**Work to be completed**
Write out the whole listing exactly.

*** Record excerpts ***

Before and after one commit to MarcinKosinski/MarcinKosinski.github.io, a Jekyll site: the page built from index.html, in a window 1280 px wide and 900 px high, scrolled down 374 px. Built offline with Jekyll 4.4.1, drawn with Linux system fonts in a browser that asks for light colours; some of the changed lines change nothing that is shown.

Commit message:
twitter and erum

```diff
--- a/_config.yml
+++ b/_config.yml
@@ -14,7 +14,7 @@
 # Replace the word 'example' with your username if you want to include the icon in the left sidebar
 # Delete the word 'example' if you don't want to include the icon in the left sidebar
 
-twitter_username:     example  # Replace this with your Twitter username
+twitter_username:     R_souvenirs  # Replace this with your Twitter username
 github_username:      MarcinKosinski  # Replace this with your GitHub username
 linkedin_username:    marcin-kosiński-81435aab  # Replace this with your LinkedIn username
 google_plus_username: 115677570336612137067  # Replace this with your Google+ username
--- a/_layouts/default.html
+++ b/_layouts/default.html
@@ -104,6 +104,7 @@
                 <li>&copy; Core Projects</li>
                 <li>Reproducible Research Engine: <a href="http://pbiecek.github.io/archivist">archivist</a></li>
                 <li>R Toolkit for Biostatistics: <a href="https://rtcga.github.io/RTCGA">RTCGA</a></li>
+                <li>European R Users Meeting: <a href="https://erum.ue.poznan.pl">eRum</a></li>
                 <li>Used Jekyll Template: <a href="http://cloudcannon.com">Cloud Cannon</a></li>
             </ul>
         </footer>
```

***

**Response to the exercise**
Before and after one commit to MarcinKosinski/MarcinKosinski.github.io, a Jekyll site: the page built from index.html, in a window 1280 px wide and 900 px high, scrolled down 374 px. Built offline with Jekyll 4.4.1, drawn with Linux system fonts in a browser that asks for light colours; some of the changed lines change nothing that is shown.

Commit message:
twitter and erum

```diff
--- a/_config.yml
+++ b/_config.yml
@@ -14,7 +14,7 @@
 # Replace the word 'example' with your username if you want to include the icon in the left sidebar
 # Delete the word 'example' if you don't want to include the icon in the left sidebar
 
-twitter_username:     example  # Replace this with your Twitter username
+twitter_username:     R_souvenirs  # Replace this with your Twitter username
 github_username:      MarcinKosinski  # Replace this with your GitHub username
 linkedin_username:    marcin-kosiński-81435aab  # Replace this with your LinkedIn username
 google_plus_username: 115677570336612137067  # Replace this with your Google+ username
--- a/_layouts/default.html
+++ b/_layouts/default.html
@@ -104,6 +104,7 @@
                 <li>&copy; Core Projects</li>
                 <li>Reproducible Research Engine: <a href="http://pbiecek.github.io/archivist">archivist</a></li>
                 <li>R Toolkit for Biostatistics: <a href="https://rtcga.github.io/RTCGA">RTCGA</a></li>
+                <li>European R Users Meeting: <a href="https://erum.ue.poznan.pl">eRum</a></li>
                 <li>Used Jekyll Template: <a href="http://cloudcannon.com">Cloud Cannon</a></li>
             </ul>
         </footer>
```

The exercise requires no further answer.